Google Inc. has approached major cable and phone companies that carry Internet traffic with a proposal to create a fast lane for its own content, according to documents reviewed by The Wall Street Journal. Google has traditionally been one of the loudest advocates of equal network access for all content providers. […]
Separately, Microsoft Corp. and Yahoo Inc. have withdrawn quietly from a coalition formed two years ago to protect network neutrality. Each company has forged partnerships with the phone and cable companies. In addition, prominent Internet scholars, some of whom have advised President-elect Barack Obama on technology issues, have softened their views on the subject.
Included in the “prominent Internet scholars” is Lawrence Lessig, a Stanford law professor and an influential proponent of network neutrality, who the WSJ reports “recently shifted gears” on the issue.

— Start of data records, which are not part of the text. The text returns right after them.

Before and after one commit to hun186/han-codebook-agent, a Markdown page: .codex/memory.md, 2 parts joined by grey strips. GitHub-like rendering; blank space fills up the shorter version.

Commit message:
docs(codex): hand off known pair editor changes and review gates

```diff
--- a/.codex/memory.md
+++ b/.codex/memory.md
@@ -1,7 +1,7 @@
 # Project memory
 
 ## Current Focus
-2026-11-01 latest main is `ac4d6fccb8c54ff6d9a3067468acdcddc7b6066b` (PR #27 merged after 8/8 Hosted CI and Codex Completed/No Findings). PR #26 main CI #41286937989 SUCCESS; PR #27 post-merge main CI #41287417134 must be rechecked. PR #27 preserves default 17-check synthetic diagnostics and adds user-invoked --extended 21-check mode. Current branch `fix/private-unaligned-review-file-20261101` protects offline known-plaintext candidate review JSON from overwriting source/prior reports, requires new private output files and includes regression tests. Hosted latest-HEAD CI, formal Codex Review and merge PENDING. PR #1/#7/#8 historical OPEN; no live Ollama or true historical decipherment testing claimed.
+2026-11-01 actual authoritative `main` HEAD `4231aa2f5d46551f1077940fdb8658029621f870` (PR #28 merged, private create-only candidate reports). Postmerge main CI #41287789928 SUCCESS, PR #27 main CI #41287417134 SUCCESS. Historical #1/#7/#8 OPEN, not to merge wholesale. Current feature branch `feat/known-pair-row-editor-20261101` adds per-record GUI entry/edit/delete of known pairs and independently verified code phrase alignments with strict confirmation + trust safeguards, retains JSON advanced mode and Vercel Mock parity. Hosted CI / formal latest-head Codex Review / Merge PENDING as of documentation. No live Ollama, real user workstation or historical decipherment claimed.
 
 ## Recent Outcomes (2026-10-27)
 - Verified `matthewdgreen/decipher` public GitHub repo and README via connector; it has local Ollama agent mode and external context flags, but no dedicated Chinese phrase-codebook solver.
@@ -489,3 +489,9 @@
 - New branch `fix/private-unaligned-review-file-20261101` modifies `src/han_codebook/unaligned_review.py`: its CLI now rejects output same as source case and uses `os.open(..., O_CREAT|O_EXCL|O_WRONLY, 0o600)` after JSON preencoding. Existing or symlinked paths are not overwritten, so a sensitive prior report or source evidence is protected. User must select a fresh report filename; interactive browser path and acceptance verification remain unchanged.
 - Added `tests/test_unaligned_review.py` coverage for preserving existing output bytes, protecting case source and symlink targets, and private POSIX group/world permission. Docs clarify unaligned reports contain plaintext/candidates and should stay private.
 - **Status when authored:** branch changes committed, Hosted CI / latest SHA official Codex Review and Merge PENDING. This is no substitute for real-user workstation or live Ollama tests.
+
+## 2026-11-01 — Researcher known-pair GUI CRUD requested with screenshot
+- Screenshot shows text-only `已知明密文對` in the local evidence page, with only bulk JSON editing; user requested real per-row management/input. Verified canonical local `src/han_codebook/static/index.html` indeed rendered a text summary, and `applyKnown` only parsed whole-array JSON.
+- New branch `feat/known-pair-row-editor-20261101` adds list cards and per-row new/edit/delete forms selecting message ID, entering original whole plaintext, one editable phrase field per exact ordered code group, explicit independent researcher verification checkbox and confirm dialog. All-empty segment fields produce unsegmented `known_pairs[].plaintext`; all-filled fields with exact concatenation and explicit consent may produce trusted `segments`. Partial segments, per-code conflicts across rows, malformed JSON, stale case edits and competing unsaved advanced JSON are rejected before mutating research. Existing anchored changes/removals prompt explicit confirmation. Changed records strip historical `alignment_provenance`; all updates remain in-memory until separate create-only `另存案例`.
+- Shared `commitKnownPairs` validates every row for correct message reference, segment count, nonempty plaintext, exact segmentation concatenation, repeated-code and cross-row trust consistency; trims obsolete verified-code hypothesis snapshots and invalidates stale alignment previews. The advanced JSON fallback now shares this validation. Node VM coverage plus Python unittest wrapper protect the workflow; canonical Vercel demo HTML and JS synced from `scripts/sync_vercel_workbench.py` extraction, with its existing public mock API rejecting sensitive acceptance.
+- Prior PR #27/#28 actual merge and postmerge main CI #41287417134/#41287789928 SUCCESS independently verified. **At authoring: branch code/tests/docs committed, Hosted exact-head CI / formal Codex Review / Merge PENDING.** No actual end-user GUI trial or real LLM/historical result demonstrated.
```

Now, while all of this is discouraging, the WSJ piece may not be entirely right. For example, Lessig posted an item on his own blog about this, and explains why it seems the Journal misrepresented his position. Lessig makes the case, persuasively, that the paper is trying to “gin up a drama,” and that he hasn’t changed his views at all.
What’s more, Google has posted an item on its policy blog, explaining that the WSJ article “is based on a misunderstanding of the way in which the open Internet works,” and there is evidence to suggest Google’s position has also been misrepresented.